→ **What is required**:
When you find the word "accelerators" in a line of the entries, please copy the whole line.

::::::

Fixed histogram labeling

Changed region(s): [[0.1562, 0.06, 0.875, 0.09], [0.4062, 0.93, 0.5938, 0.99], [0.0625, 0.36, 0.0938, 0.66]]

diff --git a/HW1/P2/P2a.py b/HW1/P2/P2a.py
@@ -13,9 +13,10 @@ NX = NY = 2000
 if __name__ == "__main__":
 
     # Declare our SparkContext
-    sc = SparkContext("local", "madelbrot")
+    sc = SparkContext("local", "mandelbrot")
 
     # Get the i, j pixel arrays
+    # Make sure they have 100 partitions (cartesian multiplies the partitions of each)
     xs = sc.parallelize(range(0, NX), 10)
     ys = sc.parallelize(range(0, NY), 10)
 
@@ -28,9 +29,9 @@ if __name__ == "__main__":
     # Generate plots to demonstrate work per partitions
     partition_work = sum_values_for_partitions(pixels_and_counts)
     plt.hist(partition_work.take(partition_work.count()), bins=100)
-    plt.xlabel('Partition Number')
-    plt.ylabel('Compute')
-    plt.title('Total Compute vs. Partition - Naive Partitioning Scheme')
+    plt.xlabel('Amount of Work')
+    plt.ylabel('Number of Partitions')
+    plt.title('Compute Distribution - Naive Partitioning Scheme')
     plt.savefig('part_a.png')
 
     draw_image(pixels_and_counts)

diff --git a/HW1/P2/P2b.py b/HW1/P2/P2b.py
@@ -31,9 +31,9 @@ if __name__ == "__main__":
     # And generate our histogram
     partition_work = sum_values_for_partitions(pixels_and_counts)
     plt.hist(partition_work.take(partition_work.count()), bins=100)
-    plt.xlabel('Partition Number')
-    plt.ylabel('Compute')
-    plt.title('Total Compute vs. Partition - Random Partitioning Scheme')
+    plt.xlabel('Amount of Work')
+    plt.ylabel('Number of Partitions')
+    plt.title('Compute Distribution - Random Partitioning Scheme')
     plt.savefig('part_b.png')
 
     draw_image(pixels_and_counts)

::::::

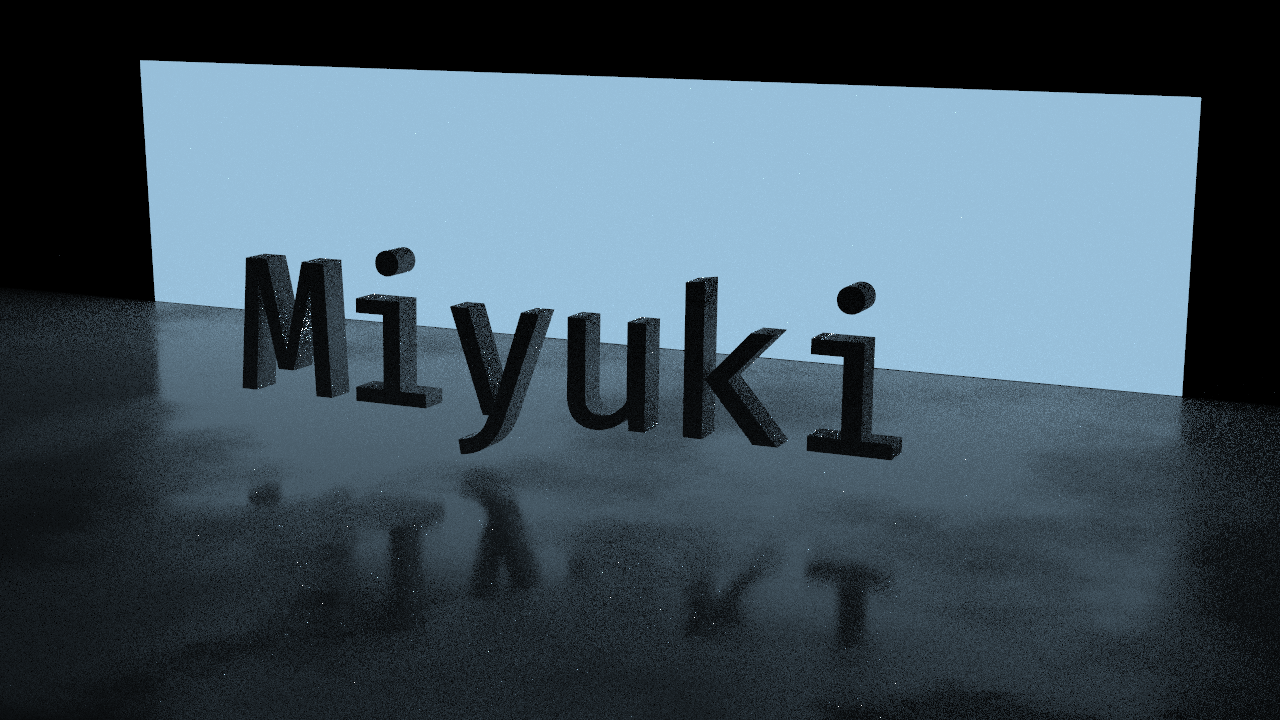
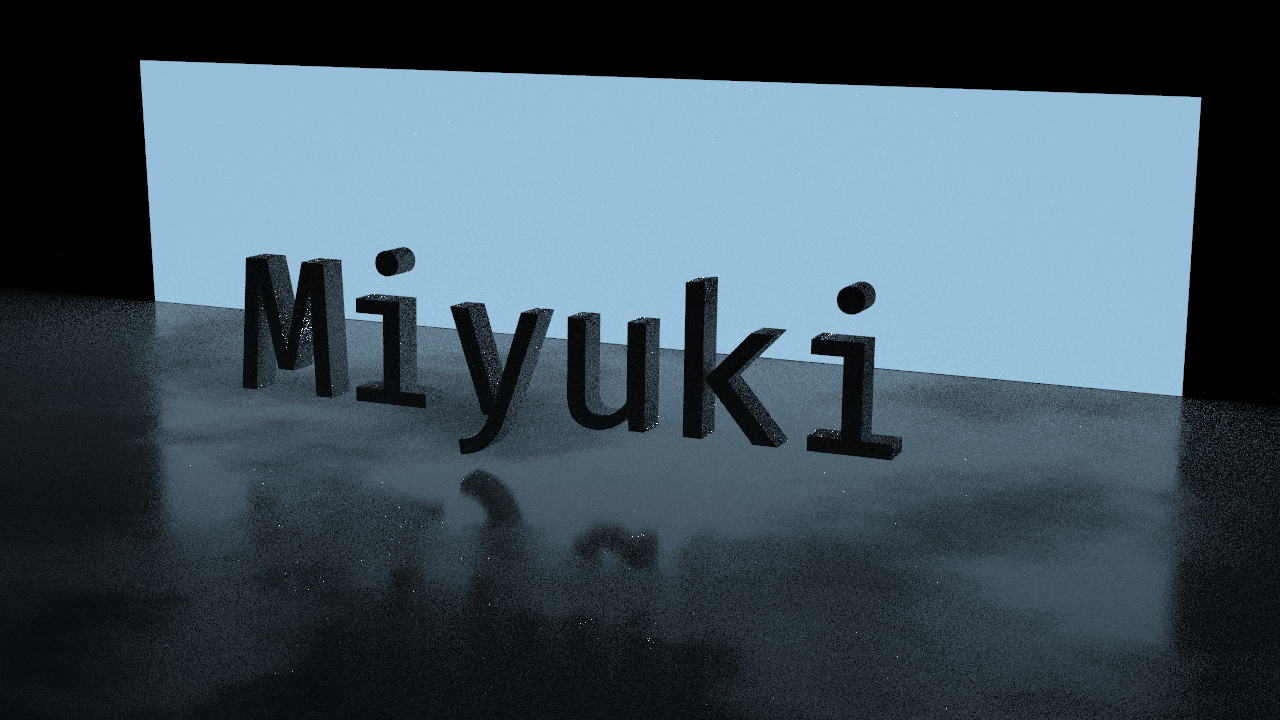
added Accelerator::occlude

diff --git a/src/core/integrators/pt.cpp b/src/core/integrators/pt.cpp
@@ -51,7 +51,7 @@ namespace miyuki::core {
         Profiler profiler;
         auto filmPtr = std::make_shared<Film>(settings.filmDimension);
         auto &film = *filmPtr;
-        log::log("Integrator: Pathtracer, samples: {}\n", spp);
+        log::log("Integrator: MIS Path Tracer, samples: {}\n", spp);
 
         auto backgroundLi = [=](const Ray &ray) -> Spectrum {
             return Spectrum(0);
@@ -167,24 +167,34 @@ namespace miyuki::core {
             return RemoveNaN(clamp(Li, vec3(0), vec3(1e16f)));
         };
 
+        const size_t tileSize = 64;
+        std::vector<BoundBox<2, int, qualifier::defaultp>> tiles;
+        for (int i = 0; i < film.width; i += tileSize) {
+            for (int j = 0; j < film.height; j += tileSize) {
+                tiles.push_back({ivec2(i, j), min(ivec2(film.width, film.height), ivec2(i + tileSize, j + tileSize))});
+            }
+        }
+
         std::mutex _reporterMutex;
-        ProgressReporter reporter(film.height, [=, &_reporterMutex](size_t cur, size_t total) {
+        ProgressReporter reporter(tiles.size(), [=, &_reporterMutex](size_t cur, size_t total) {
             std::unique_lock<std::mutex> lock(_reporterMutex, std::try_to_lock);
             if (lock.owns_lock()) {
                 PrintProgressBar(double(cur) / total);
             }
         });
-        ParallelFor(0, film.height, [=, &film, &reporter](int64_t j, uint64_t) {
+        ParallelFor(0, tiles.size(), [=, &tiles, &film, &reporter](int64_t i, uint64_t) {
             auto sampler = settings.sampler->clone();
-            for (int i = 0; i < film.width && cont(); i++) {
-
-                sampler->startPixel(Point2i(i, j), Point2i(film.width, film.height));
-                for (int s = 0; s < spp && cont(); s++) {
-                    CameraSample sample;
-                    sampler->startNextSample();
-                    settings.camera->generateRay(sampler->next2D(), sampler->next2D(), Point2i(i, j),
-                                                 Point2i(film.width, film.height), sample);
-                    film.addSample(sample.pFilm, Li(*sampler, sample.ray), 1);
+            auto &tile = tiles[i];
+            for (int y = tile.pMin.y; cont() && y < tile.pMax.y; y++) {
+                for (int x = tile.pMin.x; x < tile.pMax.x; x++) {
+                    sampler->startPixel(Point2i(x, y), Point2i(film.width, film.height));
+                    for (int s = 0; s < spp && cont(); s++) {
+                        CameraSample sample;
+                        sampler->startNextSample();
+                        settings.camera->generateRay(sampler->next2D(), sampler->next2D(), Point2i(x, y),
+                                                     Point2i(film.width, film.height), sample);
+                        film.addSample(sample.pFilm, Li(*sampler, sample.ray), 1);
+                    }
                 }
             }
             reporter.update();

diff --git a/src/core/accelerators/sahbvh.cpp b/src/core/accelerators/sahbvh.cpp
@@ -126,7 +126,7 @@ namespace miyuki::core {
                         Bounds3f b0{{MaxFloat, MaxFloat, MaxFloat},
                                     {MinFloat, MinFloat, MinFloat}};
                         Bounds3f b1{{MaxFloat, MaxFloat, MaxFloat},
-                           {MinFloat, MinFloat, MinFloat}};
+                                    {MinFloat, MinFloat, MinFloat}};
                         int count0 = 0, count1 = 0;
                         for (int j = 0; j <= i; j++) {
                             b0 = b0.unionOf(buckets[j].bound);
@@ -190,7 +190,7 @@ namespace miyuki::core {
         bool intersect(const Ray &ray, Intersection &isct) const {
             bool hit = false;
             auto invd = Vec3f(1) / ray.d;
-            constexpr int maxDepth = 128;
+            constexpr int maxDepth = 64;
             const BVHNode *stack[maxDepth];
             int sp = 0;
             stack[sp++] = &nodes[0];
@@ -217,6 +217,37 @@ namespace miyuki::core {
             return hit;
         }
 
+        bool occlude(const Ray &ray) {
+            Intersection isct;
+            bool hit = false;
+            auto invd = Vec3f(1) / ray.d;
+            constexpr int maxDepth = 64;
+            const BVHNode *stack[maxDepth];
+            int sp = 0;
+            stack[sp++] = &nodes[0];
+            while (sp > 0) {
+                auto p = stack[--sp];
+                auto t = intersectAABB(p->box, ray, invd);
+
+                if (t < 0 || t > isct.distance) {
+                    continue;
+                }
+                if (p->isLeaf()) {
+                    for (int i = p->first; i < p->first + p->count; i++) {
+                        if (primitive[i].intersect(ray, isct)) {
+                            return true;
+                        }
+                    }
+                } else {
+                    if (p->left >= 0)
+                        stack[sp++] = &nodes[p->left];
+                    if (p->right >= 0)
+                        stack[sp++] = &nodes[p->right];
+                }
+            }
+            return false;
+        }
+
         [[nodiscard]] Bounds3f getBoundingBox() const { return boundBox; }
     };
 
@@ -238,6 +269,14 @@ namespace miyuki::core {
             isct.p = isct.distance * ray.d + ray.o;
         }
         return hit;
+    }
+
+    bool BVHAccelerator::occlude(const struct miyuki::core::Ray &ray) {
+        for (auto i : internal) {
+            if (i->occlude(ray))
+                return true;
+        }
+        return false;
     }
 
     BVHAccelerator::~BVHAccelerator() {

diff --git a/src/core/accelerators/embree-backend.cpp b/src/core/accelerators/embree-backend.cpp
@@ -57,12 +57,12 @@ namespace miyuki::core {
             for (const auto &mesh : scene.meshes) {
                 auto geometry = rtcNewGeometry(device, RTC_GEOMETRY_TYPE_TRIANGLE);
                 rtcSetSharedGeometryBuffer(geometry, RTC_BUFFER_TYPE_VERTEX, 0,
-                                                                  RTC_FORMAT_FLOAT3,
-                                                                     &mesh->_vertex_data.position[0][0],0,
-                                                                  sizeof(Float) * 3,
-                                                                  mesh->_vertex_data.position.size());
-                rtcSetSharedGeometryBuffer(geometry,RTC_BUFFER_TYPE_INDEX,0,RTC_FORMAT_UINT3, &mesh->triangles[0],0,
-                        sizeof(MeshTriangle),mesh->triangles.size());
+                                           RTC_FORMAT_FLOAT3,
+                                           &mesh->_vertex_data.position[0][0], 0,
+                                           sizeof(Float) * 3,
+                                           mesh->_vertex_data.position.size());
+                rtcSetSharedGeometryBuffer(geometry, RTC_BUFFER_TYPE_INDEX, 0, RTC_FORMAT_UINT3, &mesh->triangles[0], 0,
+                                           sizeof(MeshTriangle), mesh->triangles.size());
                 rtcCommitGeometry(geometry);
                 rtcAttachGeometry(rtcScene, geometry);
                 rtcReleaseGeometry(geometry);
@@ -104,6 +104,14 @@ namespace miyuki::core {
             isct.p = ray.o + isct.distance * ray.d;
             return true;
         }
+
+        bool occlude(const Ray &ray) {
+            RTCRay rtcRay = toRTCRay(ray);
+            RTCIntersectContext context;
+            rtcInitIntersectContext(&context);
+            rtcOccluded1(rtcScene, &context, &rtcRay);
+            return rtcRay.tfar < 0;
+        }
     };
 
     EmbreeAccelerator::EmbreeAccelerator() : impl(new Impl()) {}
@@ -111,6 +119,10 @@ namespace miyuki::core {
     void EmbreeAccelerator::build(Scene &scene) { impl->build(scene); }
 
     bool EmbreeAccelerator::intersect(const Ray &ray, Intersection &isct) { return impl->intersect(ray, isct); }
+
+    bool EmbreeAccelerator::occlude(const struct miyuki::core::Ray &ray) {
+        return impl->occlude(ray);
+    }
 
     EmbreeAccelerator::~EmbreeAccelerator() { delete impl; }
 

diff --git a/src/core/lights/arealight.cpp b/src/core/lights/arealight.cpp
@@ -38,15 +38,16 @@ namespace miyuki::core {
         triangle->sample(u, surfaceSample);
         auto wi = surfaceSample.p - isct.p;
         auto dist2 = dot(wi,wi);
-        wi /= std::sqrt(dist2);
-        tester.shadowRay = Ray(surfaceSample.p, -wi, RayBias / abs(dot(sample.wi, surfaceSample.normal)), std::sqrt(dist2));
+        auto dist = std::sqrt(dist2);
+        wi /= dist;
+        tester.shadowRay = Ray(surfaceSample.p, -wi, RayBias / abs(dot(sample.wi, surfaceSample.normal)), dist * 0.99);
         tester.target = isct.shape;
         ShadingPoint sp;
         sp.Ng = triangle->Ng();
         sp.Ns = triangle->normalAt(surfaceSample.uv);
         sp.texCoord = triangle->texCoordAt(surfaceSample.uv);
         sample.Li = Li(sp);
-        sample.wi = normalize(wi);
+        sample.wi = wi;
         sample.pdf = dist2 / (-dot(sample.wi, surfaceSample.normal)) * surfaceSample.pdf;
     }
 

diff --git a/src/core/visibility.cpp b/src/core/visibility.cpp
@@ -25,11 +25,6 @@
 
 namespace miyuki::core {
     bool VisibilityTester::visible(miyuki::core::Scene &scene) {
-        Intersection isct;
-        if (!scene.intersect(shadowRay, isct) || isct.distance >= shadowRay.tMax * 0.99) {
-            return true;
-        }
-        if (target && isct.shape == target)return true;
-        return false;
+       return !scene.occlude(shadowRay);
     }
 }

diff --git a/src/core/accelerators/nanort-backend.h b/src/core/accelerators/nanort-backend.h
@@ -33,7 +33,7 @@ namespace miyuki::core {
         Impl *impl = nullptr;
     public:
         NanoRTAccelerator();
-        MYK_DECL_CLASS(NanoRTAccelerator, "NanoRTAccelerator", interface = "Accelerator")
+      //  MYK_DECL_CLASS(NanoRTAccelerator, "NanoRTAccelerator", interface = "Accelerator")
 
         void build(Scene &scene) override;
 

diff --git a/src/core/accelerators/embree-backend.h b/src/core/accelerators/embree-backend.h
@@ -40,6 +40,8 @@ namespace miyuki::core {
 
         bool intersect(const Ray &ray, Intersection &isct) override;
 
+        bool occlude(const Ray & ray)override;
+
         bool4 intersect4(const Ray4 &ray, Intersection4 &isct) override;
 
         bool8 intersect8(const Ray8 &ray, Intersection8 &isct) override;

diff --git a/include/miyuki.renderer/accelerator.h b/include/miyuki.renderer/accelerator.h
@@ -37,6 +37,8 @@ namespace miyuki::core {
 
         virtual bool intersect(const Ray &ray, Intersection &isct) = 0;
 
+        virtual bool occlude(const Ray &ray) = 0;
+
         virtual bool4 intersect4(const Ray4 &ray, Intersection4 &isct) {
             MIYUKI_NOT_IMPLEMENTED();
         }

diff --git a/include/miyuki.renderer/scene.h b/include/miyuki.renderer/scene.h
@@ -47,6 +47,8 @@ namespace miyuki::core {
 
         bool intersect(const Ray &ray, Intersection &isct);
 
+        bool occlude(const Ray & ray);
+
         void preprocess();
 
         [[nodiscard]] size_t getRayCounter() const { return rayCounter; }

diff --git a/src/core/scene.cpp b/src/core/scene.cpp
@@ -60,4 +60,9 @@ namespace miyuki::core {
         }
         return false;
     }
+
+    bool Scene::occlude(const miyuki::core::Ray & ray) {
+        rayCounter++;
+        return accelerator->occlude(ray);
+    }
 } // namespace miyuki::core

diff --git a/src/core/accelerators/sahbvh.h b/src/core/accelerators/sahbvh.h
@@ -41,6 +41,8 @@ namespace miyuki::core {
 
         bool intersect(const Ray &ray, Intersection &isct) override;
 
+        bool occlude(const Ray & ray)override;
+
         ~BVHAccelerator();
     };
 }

::::::

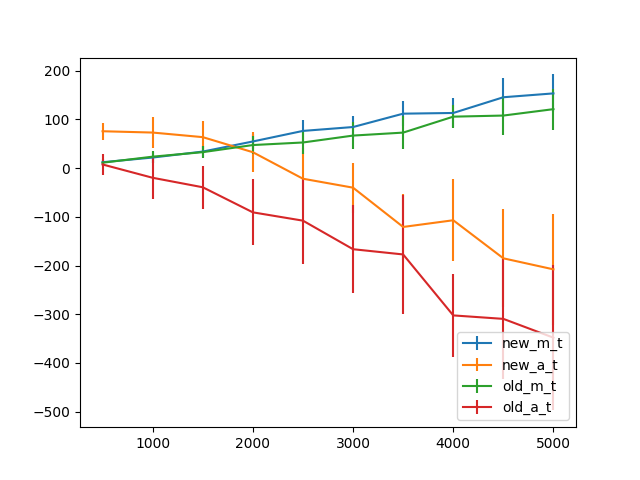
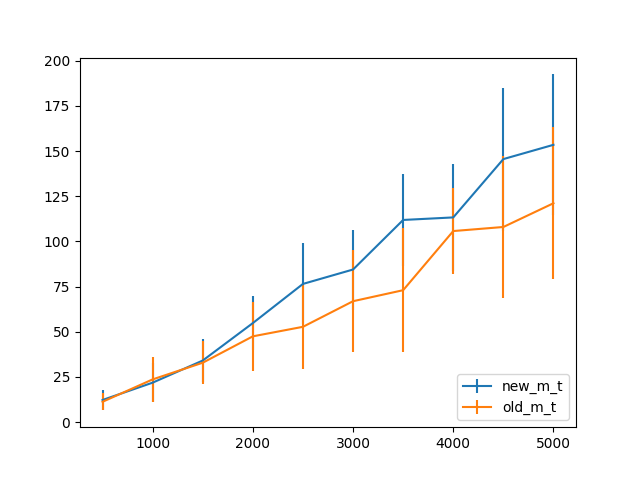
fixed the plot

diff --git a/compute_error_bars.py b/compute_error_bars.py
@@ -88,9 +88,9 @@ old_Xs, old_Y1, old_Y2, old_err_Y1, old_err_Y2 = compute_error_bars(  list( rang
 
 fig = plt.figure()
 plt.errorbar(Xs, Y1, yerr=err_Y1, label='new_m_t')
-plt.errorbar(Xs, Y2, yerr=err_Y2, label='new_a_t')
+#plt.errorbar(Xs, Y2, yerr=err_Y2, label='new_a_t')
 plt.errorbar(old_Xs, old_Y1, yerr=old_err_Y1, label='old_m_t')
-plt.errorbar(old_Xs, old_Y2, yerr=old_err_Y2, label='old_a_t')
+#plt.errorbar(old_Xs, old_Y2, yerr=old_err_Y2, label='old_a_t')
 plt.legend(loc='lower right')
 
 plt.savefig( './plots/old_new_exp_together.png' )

::::::

→ **Task response**:
diff --git a/src/core/accelerators/sahbvh.cpp b/src/core/accelerators/sahbvh.cpp
diff --git a/src/core/accelerators/embree-backend.cpp b/src/core/accelerators/embree-backend.cpp
diff --git a/src/core/accelerators/nanort-backend.h b/src/core/accelerators/nanort-backend.h
diff --git a/src/core/accelerators/embree-backend.h b/src/core/accelerators/embree-backend.h
diff --git a/src/core/accelerators/sahbvh.h b/src/core/accelerators/sahbvh.h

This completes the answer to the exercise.